§ **Problem to solve**
Only lines holding the word "print" are wanted from the records; copy all of them.

§ **Given records**
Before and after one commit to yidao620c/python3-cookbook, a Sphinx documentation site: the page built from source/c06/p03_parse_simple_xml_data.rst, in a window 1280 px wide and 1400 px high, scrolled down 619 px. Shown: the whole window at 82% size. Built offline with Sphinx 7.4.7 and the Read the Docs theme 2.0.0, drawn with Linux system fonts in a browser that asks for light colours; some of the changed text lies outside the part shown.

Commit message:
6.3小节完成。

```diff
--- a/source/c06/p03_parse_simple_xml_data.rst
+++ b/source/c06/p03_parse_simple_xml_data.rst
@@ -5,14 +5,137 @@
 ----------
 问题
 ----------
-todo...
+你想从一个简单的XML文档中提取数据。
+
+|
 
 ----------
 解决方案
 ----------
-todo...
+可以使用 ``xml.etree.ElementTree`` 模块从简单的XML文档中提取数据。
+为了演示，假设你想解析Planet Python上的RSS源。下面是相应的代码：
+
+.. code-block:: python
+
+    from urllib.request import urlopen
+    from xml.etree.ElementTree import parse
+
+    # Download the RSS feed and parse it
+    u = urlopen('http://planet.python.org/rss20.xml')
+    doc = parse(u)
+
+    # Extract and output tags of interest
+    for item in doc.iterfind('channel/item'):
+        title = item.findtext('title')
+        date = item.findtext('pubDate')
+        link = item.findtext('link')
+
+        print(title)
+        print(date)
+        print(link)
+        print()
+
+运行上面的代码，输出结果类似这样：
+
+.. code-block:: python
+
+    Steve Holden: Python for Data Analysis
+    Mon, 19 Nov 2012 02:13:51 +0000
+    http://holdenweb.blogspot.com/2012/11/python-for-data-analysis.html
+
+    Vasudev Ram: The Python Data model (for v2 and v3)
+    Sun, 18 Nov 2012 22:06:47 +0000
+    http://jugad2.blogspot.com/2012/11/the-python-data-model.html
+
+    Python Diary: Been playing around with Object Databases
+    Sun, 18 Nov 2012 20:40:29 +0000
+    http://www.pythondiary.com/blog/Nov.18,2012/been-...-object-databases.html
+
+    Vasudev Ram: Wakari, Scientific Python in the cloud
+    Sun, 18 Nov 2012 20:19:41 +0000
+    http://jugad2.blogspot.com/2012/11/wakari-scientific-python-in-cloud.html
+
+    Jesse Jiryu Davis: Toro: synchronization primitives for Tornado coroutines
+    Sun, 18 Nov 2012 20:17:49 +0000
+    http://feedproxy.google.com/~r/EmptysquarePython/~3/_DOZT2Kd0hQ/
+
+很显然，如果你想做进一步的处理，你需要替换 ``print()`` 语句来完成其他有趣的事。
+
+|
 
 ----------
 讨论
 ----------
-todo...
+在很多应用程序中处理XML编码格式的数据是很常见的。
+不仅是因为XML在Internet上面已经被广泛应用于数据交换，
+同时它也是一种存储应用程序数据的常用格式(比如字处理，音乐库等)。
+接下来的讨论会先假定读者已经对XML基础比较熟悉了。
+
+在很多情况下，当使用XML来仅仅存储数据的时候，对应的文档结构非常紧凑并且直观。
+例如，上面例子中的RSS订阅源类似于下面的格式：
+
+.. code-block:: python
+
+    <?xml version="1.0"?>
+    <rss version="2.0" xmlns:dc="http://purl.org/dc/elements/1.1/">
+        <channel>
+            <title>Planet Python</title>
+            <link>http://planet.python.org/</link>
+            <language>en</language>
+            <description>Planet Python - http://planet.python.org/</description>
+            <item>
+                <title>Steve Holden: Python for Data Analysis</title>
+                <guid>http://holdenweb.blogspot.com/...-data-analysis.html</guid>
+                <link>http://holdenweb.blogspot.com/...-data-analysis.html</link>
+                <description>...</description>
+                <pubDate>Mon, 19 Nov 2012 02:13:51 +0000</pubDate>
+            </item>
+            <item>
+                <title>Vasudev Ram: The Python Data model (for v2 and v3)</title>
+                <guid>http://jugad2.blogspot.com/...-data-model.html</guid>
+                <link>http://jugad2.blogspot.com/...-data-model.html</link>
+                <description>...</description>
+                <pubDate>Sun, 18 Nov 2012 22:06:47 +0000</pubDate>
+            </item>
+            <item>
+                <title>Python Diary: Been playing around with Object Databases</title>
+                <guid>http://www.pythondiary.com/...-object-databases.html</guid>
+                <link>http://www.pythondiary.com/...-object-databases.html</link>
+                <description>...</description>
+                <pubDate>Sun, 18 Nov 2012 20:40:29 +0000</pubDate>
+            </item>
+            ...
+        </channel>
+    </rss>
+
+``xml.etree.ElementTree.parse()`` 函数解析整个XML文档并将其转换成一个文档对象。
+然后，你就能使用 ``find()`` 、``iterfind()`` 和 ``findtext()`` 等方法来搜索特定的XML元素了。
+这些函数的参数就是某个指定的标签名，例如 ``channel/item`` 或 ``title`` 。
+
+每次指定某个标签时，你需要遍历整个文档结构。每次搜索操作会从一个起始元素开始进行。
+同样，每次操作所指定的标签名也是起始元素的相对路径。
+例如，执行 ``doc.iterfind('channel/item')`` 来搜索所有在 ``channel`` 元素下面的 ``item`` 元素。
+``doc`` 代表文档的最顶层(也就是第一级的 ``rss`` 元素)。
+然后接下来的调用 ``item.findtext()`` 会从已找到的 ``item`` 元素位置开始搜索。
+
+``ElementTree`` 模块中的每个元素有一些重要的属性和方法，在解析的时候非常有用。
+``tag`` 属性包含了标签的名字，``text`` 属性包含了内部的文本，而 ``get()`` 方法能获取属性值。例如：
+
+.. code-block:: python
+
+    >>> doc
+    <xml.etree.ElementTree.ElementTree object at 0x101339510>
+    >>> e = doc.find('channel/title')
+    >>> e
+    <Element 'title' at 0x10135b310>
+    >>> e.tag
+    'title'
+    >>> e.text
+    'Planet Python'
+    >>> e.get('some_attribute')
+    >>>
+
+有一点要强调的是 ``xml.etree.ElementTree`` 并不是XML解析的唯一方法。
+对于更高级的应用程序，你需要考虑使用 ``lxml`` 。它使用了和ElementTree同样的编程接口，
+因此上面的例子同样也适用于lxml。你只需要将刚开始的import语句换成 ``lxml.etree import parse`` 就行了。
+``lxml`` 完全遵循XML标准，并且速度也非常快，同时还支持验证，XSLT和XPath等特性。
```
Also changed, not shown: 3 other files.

* * *

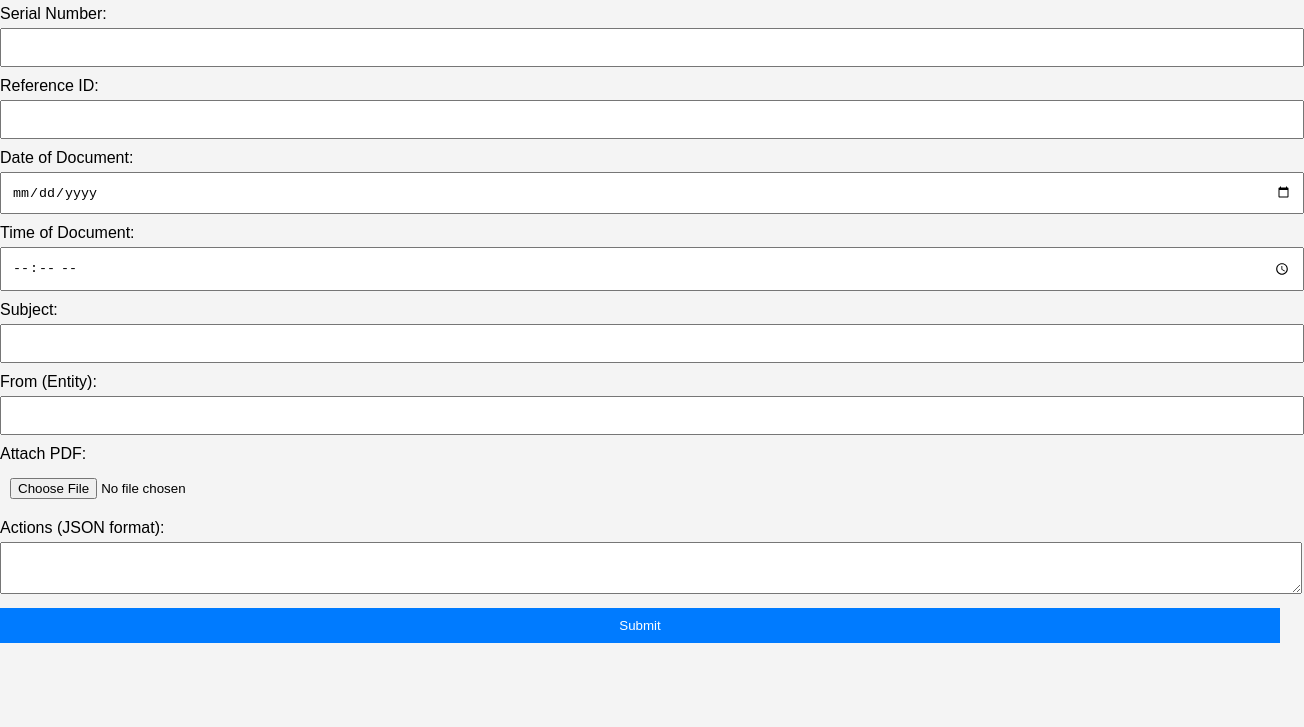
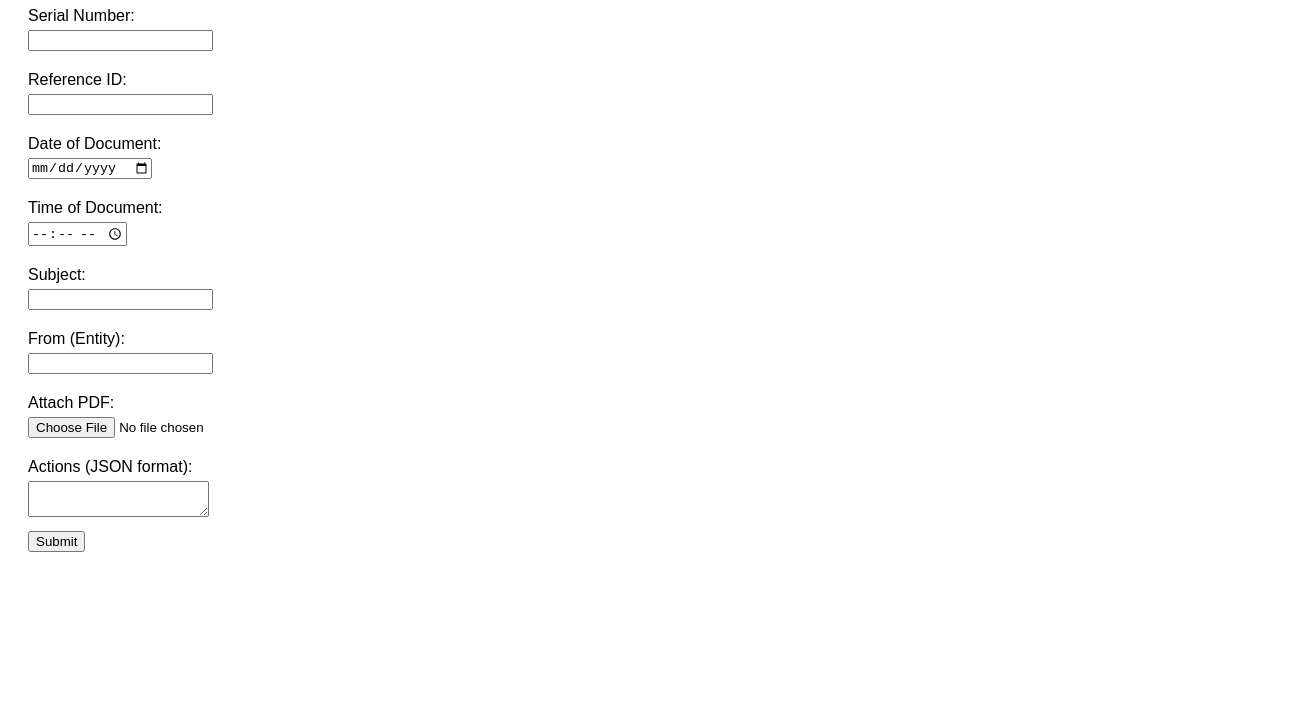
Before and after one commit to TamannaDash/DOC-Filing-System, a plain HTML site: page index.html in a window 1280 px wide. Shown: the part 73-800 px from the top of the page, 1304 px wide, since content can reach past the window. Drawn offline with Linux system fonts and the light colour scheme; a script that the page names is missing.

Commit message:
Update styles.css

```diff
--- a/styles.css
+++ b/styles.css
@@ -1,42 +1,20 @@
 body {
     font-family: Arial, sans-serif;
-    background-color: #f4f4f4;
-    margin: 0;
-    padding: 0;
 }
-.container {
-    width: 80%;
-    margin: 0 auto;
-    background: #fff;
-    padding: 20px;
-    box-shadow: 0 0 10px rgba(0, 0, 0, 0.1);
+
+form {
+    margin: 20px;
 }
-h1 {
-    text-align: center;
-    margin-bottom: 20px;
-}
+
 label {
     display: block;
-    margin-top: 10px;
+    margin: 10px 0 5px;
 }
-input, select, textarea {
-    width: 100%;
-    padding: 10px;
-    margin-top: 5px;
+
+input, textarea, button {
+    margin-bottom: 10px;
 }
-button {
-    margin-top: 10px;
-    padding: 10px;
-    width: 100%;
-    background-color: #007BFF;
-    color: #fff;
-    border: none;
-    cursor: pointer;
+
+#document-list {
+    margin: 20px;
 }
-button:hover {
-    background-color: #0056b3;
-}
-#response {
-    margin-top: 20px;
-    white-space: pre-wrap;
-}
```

* * *

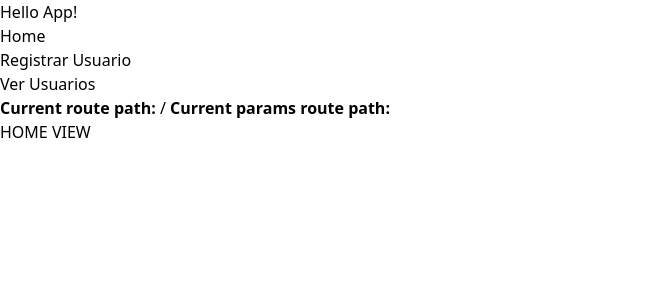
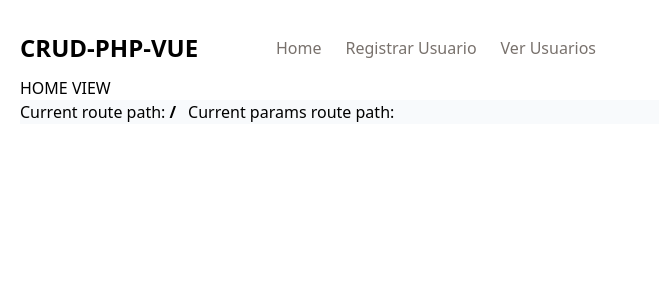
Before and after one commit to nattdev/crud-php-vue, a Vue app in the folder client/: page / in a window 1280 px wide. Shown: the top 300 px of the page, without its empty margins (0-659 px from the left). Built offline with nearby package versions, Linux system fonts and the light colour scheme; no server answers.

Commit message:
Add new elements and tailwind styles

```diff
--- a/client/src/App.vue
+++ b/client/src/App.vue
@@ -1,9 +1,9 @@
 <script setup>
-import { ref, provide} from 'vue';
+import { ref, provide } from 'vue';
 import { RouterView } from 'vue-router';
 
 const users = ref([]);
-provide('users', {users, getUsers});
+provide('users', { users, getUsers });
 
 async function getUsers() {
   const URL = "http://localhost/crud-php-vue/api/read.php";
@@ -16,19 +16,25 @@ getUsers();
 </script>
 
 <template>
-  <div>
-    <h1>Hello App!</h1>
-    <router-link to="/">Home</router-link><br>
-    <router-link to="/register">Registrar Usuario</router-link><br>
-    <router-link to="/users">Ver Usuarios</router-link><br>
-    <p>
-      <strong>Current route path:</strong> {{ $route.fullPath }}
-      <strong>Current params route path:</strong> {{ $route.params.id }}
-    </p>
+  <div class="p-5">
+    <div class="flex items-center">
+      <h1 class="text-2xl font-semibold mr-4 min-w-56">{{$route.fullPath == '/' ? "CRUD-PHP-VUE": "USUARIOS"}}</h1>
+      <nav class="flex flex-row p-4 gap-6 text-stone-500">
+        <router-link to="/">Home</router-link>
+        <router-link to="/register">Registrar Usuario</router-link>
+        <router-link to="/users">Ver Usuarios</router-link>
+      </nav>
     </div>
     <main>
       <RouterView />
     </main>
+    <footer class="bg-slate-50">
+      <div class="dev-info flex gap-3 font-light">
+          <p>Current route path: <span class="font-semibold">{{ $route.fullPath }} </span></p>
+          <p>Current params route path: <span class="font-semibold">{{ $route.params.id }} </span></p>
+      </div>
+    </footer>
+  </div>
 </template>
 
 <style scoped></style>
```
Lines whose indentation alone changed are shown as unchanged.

§ **Answer to the problem**
+        print(title)
+        print(date)
+        print(link)
+        print()
+很显然，如果你想做进一步的处理，你需要替换 ``print()`` 语句来完成其他有趣的事。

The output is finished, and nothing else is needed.